## [About this task]
Go through the data underneath and report how many lines hold the string "color", giving only the number.

## [Supplied data]
-.-.-
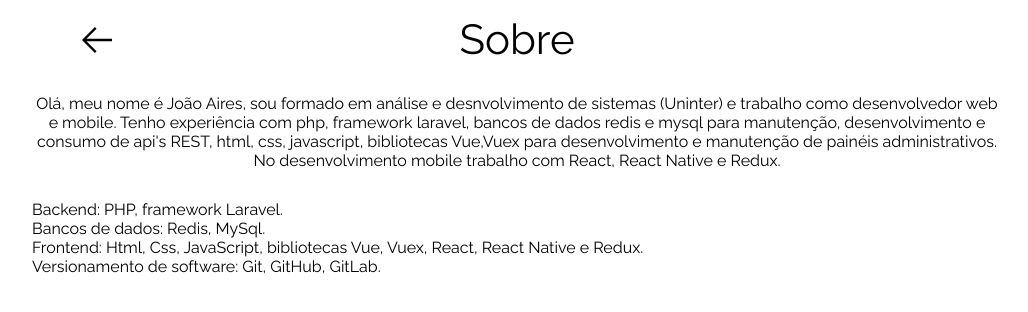
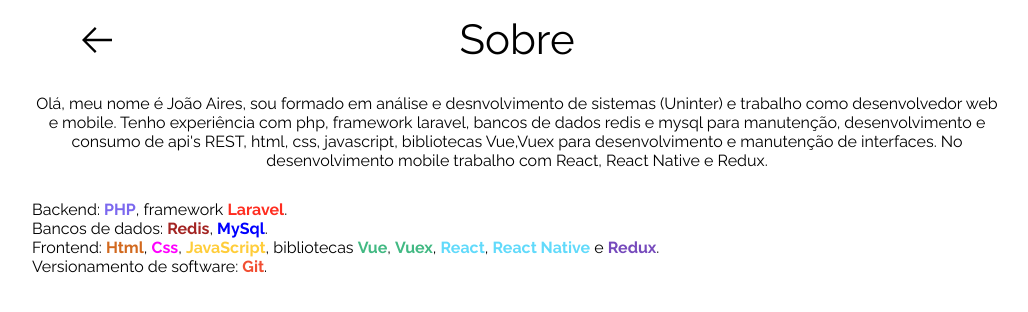
Before and after one commit to joaoaires1/website, a Vue app: page /#/about in a window 1280 px wide. Shown: the top 312 px of the page, without its empty margins (123-1151 px from the left). Built offline with nearby package versions, Linux system fonts and the light colour scheme; the HTML template or start-up script is replaced by a standard one.

Commit message:
ajustment in about component

```diff
--- a/public/index.html
+++ b/public/index.html
@@ -4,7 +4,7 @@
     <meta charset="utf-8">
     <meta http-equiv="X-UA-Compatible" content="IE=edge">
     <meta name="viewport" content="width=device-width,initial-scale=1.0">
-    <link rel="icon" href="<%= BASE_URL %>favicon.ico">
+    <link rel="icon" href="<%= BASE_URL %>favicon.png">
     <link href="https://fonts.googleapis.com/css?family=Raleway:400,500,700&display=swap" rel="stylesheet">
     <link rel="stylesheet" href="style.css">
     <link rel="stylesheet" href="animate.css">
--- a/src/components/About.vue
+++ b/src/components/About.vue
@@ -3,13 +3,13 @@
         <nav-bar title="Sobre" />
 
         <div class="about-text">
-            <p>Olá, meu nome é João Aires, sou formado em análise e desnvolvimento de sistemas (Uninter) e trabalho como desenvolvedor web e mobile. Tenho experiência com php, framework laravel, bancos de dados redis e mysql para manutenção, desenvolvimento e consumo de api's REST, html, css, javascript, bibliotecas Vue,Vuex para desenvolvimento e manutenção de painéis administrativos. No desenvolvimento mobile trabalho com React, React Native e Redux.</p>
+            <p>Olá, meu nome é João Aires, sou formado em análise e desnvolvimento de sistemas (Uninter) e trabalho como desenvolvedor web e mobile. Tenho experiência com php, framework laravel, bancos de dados redis e mysql para manutenção, desenvolvimento e consumo de api's REST, html, css, javascript, bibliotecas Vue,Vuex para desenvolvimento e manutenção de interfaces. No desenvolvimento mobile trabalho com React, React Native e Redux.</p>
         </div>
         <div class="about-tech">
-            <p>Backend: PHP, framework Laravel.</p>
-            <p>Bancos de dados: Redis, MySql.</p>
-            <p>Frontend: Html, Css, JavaScript, bibliotecas Vue, Vuex, React, React Native e Redux.</p>
-            <p>Versionamento de software: Git, GitHub, GitLab.</p>
+            <p>Backend: <span class="php">PHP</span>, framework <span class="laravel">Laravel</span>.</p>
+            <p>Bancos de dados: <span class="redis">Redis</span>, <span class="mysql">MySql</span>.</p>
+            <p>Frontend: <span class="html">Html</span>, <span class="css">Css</span>, <span class="js">JavaScript</span>, bibliotecas <span class="vue">Vue</span>, <span class="vue">Vuex</span>, <span class="react">React</span>, <span class="react">React Native</span> e <span class="redux">Redux</span>.</p>
+            <p>Versionamento de software: <span class="git">Git</span>.</p>
         </div>
     </div>
 </template>
@@ -41,4 +41,49 @@
     padding: 15px;
 }
 
+.php {
+    font-weight: bold;
+    color: mediumslateblue;
+}
+.laravel {
+    font-weight: bold;
+    color: #ff2d20;
+}
+.redis {
+    font-weight: bold;
+    color: #a32422;;
+}
+.mysql {
+    font-weight: bold;
+    color: blue;
+}
+.js {
+    font-weight: bold;
+    color: #FFCD3A;;
+}
+.vue {
+    font-weight: bold;
+    color: #42b983;
+}
+.react {
+    font-weight: bold;
+    color: #61dafb;
+}
+.redux {
+    font-weight: bold;
+    color: rgb(118, 74, 188);
+}
+.git {
+    font-weight: bold;
+    color: #f14e32;
+}
+.html {
+    font-weight: bold;
+    color: chocolate;
+}
+.css {
+    font-weight: bold;
+    color: fuchsia;
+}
+
 </style>
```
Also changed, not shown: public/favicon.png (added), 1 other file (tests, documents, lock files or other folders).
-.-.-
## [Exercise output]
11